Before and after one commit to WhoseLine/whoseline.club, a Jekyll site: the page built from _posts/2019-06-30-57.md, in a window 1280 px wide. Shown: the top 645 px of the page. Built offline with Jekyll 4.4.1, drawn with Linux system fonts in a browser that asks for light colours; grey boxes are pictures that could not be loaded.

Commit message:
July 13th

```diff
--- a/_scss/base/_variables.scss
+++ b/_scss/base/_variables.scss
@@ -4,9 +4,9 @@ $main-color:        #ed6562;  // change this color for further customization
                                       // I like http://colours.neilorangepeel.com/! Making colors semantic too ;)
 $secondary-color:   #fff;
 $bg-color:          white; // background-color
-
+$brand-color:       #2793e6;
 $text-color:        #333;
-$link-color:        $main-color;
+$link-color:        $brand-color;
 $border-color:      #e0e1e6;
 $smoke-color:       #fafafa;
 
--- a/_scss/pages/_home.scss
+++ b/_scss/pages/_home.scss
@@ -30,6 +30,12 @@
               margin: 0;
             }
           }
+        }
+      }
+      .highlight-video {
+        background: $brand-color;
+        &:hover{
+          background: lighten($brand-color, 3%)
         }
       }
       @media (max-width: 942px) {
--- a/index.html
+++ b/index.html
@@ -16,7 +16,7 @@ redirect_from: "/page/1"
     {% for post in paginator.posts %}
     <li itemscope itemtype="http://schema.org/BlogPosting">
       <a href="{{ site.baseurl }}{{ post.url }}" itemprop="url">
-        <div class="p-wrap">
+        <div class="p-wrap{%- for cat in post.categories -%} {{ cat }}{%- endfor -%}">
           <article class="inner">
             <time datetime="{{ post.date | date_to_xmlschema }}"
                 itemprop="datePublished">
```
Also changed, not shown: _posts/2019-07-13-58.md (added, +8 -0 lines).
============
| Required action |
Everything in the listing should be set down again exactly.

| Output |
Before and after one commit to WhoseLine/whoseline.club, a Jekyll site: the page built from _posts/2019-06-30-57.md, in a window 1280 px wide. Shown: the top 645 px of the page. Built offline with Jekyll 4.4.1, drawn with Linux system fonts in a browser that asks for light colours; grey boxes are pictures that could not be loaded.

Commit message:
July 13th

```diff
--- a/_scss/base/_variables.scss
+++ b/_scss/base/_variables.scss
@@ -4,9 +4,9 @@ $main-color:        #ed6562;  // change this color for further customization
                                       // I like http://colours.neilorangepeel.com/! Making colors semantic too ;)
 $secondary-color:   #fff;
 $bg-color:          white; // background-color
-
+$brand-color:       #2793e6;
 $text-color:        #333;
-$link-color:        $main-color;
+$link-color:        $brand-color;
 $border-color:      #e0e1e6;
 $smoke-color:       #fafafa;
 
--- a/_scss/pages/_home.scss
+++ b/_scss/pages/_home.scss
@@ -30,6 +30,12 @@
               margin: 0;
             }
           }
+        }
+      }
+      .highlight-video {
+        background: $brand-color;
+        &:hover{
+          background: lighten($brand-color, 3%)
         }
       }
       @media (max-width: 942px) {
--- a/index.html
+++ b/index.html
@@ -16,7 +16,7 @@ redirect_from: "/page/1"
     {% for post in paginator.posts %}
     <li itemscope itemtype="http://schema.org/BlogPosting">
       <a href="{{ site.baseurl }}{{ post.url }}" itemprop="url">
-        <div class="p-wrap">
+        <div class="p-wrap{%- for cat in post.categories -%} {{ cat }}{%- endfor -%}">
           <article class="inner">
             <time datetime="{{ post.date | date_to_xmlschema }}"
                 itemprop="datePublished">
```
Also changed, not shown: _posts/2019-07-13-58.md (added, +8 -0 lines).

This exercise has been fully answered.